      So, that may not be enough “proof” to persuade a diehard atheist to consider the “from God” option as to the “how we got here” question, but it should be enough to cause him to consider the matter. And when we consider the “God-option,” we suddenly find that our theorizing about ‘what and who we are” shines in a very different light than the “just from dirt” option. Dirt, thinking about dirt, is kind of depressing, even if it could make sense. Instead, I choose to think about whether there is some purpose beyond the “dirt” highway, not because I am making it up, but because I believe in “revelation” as another legitimate “source of information” about things besides the microscope and telescope. Those who take the “conservative Christian” approach to knowledge do so not because of some “social evolution,” but because they believe “God talks.” And they believe what “God says” about things. Including “origin” things. If there is a God (and how can we just assume there is not?), wouldn’t you agree that his view of origins (and current meaning and purpose) is entitled to more weight as to truth than our theorizing? About dirt being the origin of everything? Given the choice (which I do choose to exercise), I go with the “created in the image of God” option over mere “dirt.” Because I believe God is there, and that he speaks, and that this is what he said.
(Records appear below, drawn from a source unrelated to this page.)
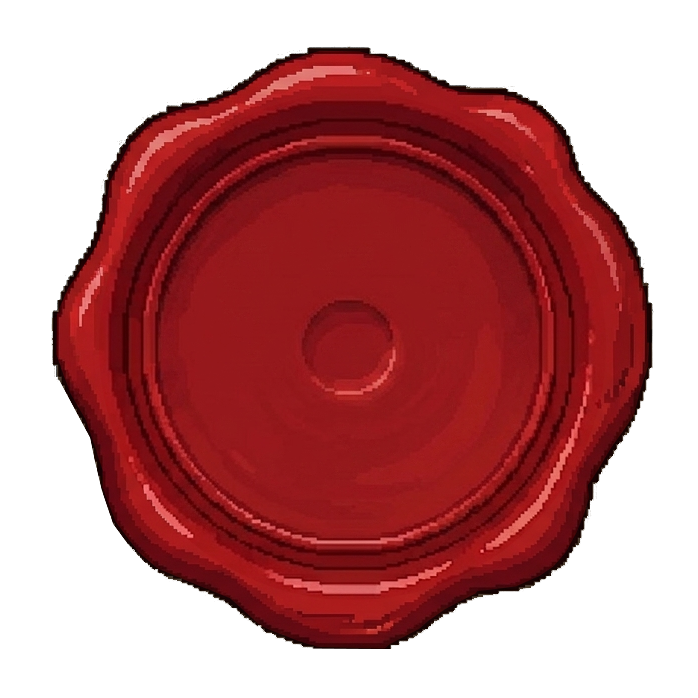
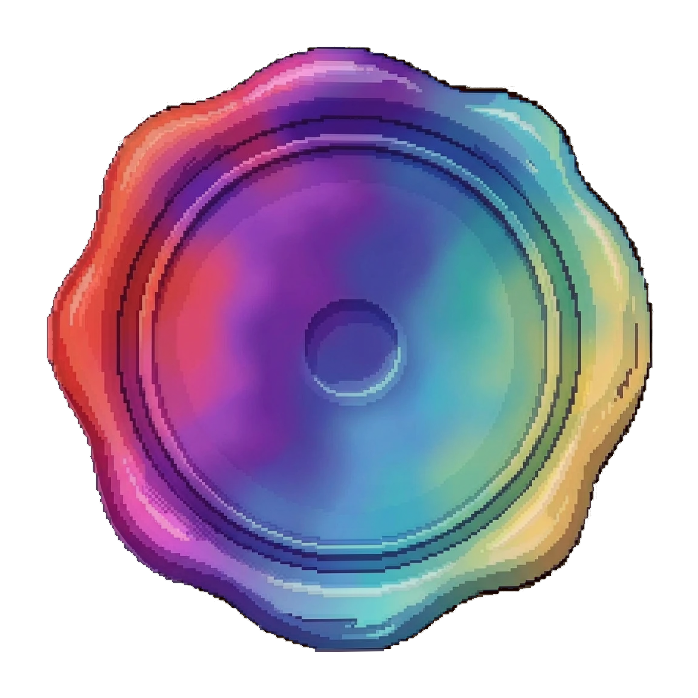
India seals + black seal text; forecast origin reduced to ~6km west

diff --git a/frontend/src/pages/CrowTrackerPage.jsx b/frontend/src/pages/CrowTrackerPage.jsx
@@ -440,7 +440,7 @@ export default function CrowTrackerPage() {
           }}
         >
           <img
-            src={`/scrolls/${stamped ? 'seal_stamped' : 'seal_unstamped'}.png`}
+            src={`/scrolls/${stamped ? 'seal_stamped_india' : 'seal_unstamped_india'}.png`}
             alt="" draggable={false}
             style={{
               width: '100%', height: '100%', objectFit: 'contain', display: 'block',
@@ -451,8 +451,8 @@ export default function CrowTrackerPage() {
           <span style={{
             position: 'absolute', inset: 0, display: 'flex', flexDirection: 'column',
             alignItems: 'center', justifyContent: 'center', lineHeight: 1.02, pointerEvents: 'none',
-            fontFamily: 'AnandaNamaste', color: '#fff', fontSize: 15, letterSpacing: '0.02em',
-            textShadow: '0 1px 3px rgba(60,15,5,0.7)',
+            fontFamily: 'AnandaNamaste', color: '#000', fontSize: 15, letterSpacing: '0.02em',
+            textShadow: '0 1px 2px rgba(255,255,255,0.4)',
             transform: stamped ? 'scale(0.94)' : 'none', transition: 'transform 0.12s ease-out',
           }}>
             <span>Pen</span>

diff --git a/frontend/src/components/scrolls/ScrollsListModal.jsx b/frontend/src/components/scrolls/ScrollsListModal.jsx
@@ -92,7 +92,7 @@ export default function ScrollsListModal({ scrolls = [], settings = {}, onRead, 
                       : <span className="h-14 w-14 rounded-full shadow" style={{ background: 'radial-gradient(circle at 35% 30%, #b3402f, #7c1d12)' }} />}
                     <span
                       className="pointer-events-none absolute inset-0 flex items-center justify-center text-[11px] font-bold tracking-wide"
-                      style={{ color: '#ffffff', textShadow: '0 1px 3px rgba(60,15,5,0.7)', fontFamily: font }}
+                      style={{ color: '#000000', textShadow: '0 1px 2px rgba(255,255,255,0.4)', fontFamily: font }}
                     >
                       Open
                     </span>

diff --git a/backend/src/modules/scrolls/scrolls.repo.js b/backend/src/modules/scrolls/scrolls.repo.js
@@ -494,8 +494,8 @@ export async function reissueStaleCrowActivities() {
 // makes a short, real local journey in over the land (streets reverse-geocoded
 // along the way) wherever the forecast is for. Offsets are converted from km to
 // degrees — latitude is ~constant; longitude shrinks by cos(latitude).
-const FORECAST_ORIGIN_NORTH_KM = 4;   // a touch north…
-const FORECAST_ORIGIN_WEST_KM = 12;   // …and well to the west of the centre
+const FORECAST_ORIGIN_NORTH_KM = 2;   // a touch north…
+const FORECAST_ORIGIN_WEST_KM = 6;    // …and to the west of the centre (~6 km out)
 const KM_PER_DEG_LAT = 110.574;
 const FORECAST_FROM_LABEL = 'the Three-Eyed Crow';
 

diff --git a/frontend/src/components/scrolls/ScrollReader.jsx b/frontend/src/components/scrolls/ScrollReader.jsx
@@ -93,7 +93,7 @@ export default function ScrollReader({ scroll, settings = {}, onClose }) {
             : <span className="h-[76px] w-[76px] rounded-full shadow-lg" style={{ background: 'radial-gradient(circle at 35% 30%, #b3402f, #7c1d12)' }} />}
           <span
             className="pointer-events-none absolute inset-0 flex items-center justify-center text-sm font-bold tracking-[0.04em]"
-            style={{ color: '#ffffff', textShadow: '0 1px 3px rgba(60,15,5,0.7)', fontFamily: font }}
+            style={{ color: '#000000', textShadow: '0 1px 2px rgba(255,255,255,0.4)', fontFamily: font }}
           >
             Close
           </span>

diff --git a/frontend/src/components/scrolls/ScrollComposeModal.jsx b/frontend/src/components/scrolls/ScrollComposeModal.jsx
@@ -356,7 +356,7 @@ export default function ScrollComposeModal({ settings = {}, testMode = false, on
               })()}
               <span
                 className="pointer-events-none absolute inset-0 flex items-center justify-center text-base font-bold tracking-[0.06em]"
-                style={{ color: '#ffffff', textShadow: '0 1px 3px rgba(60,15,5,0.7)', fontFamily: font }}
+                style={{ color: '#000000', textShadow: '0 1px 2px rgba(255,255,255,0.4)', fontFamily: font }}
               >
                 {sending ? '···' : 'Seal'}
               </span>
      It really comes down to whether one believes in God or not. If you do, you can seek him until you find him (as I believe I have done). If you don’t–have fun in the dirt.

      Tom Harkins 02/22/2011


    • Brice says:

      We come from dirt. We belong to the Earth… we also belong God. Dual citizenship rocks!

      You just reminded me of one of few times that I could have talked myself into a mystic experience.

      Cue up the background harp music.

      When I was a gardener-educator at a Lutheran church camp, the staff often shared communion – fresh bread and wine, and held service in the outdoor chapel. During the ritual, I was imaging the growing of wheat and grapes. How they grew from seeds, how long it took, how the sun and rain felt as they transformed into the what I was eating and how they were now me. They come from the ground. They come from water.

      It was revealed to me that I could just as easily have Communion from a pinch of dirt and drop of dew, if i ever found myself lacking bread and wine.

      It felt really good to belong to God, through Jesus, through the dirt.

      Thanks Paul for awakening a spiritual memory.


    • […] him on the head with an axe. In this fresco by Fra Angelico, Peter enjoins us Christians to sit just quietly for a bit. It’s not a bad idea. Image source: Bob Swain via […]



    Latest posts